Content starts
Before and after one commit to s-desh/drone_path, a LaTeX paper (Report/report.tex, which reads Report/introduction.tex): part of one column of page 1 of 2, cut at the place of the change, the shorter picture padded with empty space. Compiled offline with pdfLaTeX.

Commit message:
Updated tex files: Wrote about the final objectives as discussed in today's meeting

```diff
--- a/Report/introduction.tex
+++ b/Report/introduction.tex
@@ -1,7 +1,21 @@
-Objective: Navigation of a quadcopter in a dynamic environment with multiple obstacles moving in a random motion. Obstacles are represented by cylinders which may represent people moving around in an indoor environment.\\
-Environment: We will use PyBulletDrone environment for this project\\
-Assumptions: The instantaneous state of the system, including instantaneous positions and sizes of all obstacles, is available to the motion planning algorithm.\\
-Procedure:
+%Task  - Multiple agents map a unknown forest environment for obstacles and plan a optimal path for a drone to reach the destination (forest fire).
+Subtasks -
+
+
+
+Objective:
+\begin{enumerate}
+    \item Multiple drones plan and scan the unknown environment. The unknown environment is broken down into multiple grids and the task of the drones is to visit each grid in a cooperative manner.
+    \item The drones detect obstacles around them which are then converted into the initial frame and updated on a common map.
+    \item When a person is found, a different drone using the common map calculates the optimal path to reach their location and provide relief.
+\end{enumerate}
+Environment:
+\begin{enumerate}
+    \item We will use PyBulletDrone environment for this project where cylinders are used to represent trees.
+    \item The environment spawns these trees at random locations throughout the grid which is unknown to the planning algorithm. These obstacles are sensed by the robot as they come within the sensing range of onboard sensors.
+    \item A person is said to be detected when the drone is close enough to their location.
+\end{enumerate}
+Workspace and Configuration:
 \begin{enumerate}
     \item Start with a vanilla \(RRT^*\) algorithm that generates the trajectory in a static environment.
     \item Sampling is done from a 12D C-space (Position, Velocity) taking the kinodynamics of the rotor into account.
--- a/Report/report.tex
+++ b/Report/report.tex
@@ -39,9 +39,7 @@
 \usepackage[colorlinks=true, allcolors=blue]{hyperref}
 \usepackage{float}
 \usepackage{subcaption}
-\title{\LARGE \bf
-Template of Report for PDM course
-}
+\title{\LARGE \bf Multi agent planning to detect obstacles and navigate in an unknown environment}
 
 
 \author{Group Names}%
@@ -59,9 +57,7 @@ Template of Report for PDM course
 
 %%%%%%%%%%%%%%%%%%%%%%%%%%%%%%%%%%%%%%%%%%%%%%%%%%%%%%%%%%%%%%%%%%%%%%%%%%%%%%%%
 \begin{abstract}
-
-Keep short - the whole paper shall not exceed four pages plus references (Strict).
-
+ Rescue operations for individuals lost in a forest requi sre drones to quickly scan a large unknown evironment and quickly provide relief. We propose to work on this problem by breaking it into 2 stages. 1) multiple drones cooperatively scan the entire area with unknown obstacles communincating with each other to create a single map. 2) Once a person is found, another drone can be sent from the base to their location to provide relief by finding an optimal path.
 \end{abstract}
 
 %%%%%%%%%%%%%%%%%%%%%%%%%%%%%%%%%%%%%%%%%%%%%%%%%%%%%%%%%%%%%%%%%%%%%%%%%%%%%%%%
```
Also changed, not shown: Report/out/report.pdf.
Content ends
### Work instruction
Some lines above hold the word "Report". Copy all of them.

### Written answer
Before and after one commit to s-desh/drone_path, a LaTeX paper (Report/report.tex, which reads Report/introduction.tex): part of one column of page 1 of 2, cut at the place of the change, the shorter picture padded with empty space. Compiled offline with pdfLaTeX.
--- a/Report/introduction.tex
+++ b/Report/introduction.tex
--- a/Report/report.tex
+++ b/Report/report.tex
-Template of Report for PDM course
@@ -59,9 +57,7 @@ Template of Report for PDM course
Also changed, not shown: Report/out/report.pdf.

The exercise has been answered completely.